# To do
Your answer must contain each line of the data, copied exactly.

+-------+

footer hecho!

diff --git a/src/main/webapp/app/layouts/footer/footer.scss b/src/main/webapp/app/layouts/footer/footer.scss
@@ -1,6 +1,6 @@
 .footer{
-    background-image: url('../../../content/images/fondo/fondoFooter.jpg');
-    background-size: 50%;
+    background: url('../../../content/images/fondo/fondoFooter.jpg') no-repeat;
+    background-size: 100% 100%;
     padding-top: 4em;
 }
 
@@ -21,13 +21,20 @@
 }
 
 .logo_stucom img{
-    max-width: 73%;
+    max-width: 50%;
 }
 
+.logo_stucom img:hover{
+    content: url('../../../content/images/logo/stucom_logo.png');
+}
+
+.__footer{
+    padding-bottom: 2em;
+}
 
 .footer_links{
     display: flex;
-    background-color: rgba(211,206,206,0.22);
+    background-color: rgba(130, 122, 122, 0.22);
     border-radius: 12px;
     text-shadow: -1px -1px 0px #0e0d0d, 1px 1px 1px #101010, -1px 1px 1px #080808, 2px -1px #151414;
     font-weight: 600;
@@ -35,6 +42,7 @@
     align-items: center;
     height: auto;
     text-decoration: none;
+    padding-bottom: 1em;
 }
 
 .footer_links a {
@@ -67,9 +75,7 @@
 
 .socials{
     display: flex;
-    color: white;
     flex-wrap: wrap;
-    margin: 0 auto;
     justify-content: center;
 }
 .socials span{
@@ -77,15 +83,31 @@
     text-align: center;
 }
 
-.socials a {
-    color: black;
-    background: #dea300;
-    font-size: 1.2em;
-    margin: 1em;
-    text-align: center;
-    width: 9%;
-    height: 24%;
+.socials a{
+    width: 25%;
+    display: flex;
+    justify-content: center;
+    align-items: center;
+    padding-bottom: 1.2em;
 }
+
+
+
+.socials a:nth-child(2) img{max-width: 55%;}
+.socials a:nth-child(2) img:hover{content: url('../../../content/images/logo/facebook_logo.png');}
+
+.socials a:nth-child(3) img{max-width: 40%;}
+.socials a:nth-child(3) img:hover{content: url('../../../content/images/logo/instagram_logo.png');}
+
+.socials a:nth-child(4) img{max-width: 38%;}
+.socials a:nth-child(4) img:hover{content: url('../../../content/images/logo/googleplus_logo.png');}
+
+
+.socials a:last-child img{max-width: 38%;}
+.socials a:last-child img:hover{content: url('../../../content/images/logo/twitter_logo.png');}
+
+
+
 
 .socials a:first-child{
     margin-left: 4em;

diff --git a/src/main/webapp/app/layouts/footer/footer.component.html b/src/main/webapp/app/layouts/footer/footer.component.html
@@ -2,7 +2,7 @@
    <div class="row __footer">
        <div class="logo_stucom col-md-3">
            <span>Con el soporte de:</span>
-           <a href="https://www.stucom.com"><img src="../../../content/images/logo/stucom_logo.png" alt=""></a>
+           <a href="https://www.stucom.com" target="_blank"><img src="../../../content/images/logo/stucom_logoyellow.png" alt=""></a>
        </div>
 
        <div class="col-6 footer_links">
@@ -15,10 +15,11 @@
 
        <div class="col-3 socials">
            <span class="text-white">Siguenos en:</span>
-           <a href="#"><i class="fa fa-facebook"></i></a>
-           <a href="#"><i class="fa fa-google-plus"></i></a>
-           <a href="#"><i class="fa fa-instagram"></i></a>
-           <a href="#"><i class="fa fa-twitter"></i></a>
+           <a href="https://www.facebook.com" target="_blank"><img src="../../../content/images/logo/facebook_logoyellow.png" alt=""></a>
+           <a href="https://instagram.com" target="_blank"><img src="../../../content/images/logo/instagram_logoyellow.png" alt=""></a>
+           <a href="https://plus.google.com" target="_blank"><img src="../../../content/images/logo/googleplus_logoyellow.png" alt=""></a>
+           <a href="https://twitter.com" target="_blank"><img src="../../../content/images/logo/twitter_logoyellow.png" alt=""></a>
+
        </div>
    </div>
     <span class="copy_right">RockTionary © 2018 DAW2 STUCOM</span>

+-------+

# Answer space
footer hecho!

diff --git a/src/main/webapp/app/layouts/footer/footer.scss b/src/main/webapp/app/layouts/footer/footer.scss
@@ -1,6 +1,6 @@
 .footer{
-    background-image: url('../../../content/images/fondo/fondoFooter.jpg');
-    background-size: 50%;
+    background: url('../../../content/images/fondo/fondoFooter.jpg') no-repeat;
+    background-size: 100% 100%;
     padding-top: 4em;
 }
 
@@ -21,13 +21,20 @@
 }
 
 .logo_stucom img{
-    max-width: 73%;
+    max-width: 50%;
 }
 
+.logo_stucom img:hover{
+    content: url('../../../content/images/logo/stucom_logo.png');
+}
+
+.__footer{
+    padding-bottom: 2em;
+}
 
 .footer_links{
     display: flex;
-    background-color: rgba(211,206,206,0.22);
+    background-color: rgba(130, 122, 122, 0.22);
     border-radius: 12px;
     text-shadow: -1px -1px 0px #0e0d0d, 1px 1px 1px #101010, -1px 1px 1px #080808, 2px -1px #151414;
     font-weight: 600;
@@ -35,6 +42,7 @@
     align-items: center;
     height: auto;
     text-decoration: none;
+    padding-bottom: 1em;
 }
 
 .footer_links a {
@@ -67,9 +75,7 @@
 
 .socials{
     display: flex;
-    color: white;
     flex-wrap: wrap;
-    margin: 0 auto;
     justify-content: center;
 }
 .socials span{
@@ -77,15 +83,31 @@
     text-align: center;
 }
 
-.socials a {
-    color: black;
-    background: #dea300;
-    font-size: 1.2em;
-    margin: 1em;
-    text-align: center;
-    width: 9%;
-    height: 24%;
+.socials a{
+    width: 25%;
+    display: flex;
+    justify-content: center;
+    align-items: center;
+    padding-bottom: 1.2em;
 }
+
+
+
+.socials a:nth-child(2) img{max-width: 55%;}
+.socials a:nth-child(2) img:hover{content: url('../../../content/images/logo/facebook_logo.png');}
+
+.socials a:nth-child(3) img{max-width: 40%;}
+.socials a:nth-child(3) img:hover{content: url('../../../content/images/logo/instagram_logo.png');}
+
+.socials a:nth-child(4) img{max-width: 38%;}
+.socials a:nth-child(4) img:hover{content: url('../../../content/images/logo/googleplus_logo.png');}
+
+
+.socials a:last-child img{max-width: 38%;}
+.socials a:last-child img:hover{content: url('../../../content/images/logo/twitter_logo.png');}
+
+
+
 
 .socials a:first-child{
     margin-left: 4em;

diff --git a/src/main/webapp/app/layouts/footer/footer.component.html b/src/main/webapp/app/layouts/footer/footer.component.html
@@ -2,7 +2,7 @@
    <div class="row __footer">
        <div class="logo_stucom col-md-3">
            <span>Con el soporte de:</span>
-           <a href="https://www.stucom.com"><img src="../../../content/images/logo/stucom_logo.png" alt=""></a>
+           <a href="https://www.stucom.com" target="_blank"><img src="../../../content/images/logo/stucom_logoyellow.png" alt=""></a>
        </div>
 
        <div class="col-6 footer_links">
@@ -15,10 +15,11 @@
 
        <div class="col-3 socials">
            <span class="text-white">Siguenos en:</span>
-           <a href="#"><i class="fa fa-facebook"></i></a>
-           <a href="#"><i class="fa fa-google-plus"></i></a>
-           <a href="#"><i class="fa fa-instagram"></i></a>
-           <a href="#"><i class="fa fa-twitter"></i></a>
+           <a href="https://www.facebook.com" target="_blank"><img src="../../../content/images/logo/facebook_logoyellow.png" alt=""></a>
+           <a href="https://instagram.com" target="_blank"><img src="../../../content/images/logo/instagram_logoyellow.png" alt=""></a>
+           <a href="https://plus.google.com" target="_blank"><img src="../../../content/images/logo/googleplus_logoyellow.png" alt=""></a>
+           <a href="https://twitter.com" target="_blank"><img src="../../../content/images/logo/twitter_logoyellow.png" alt=""></a>
+
        </div>
    </div>
     <span class="copy_right">RockTionary © 2018 DAW2 STUCOM</span>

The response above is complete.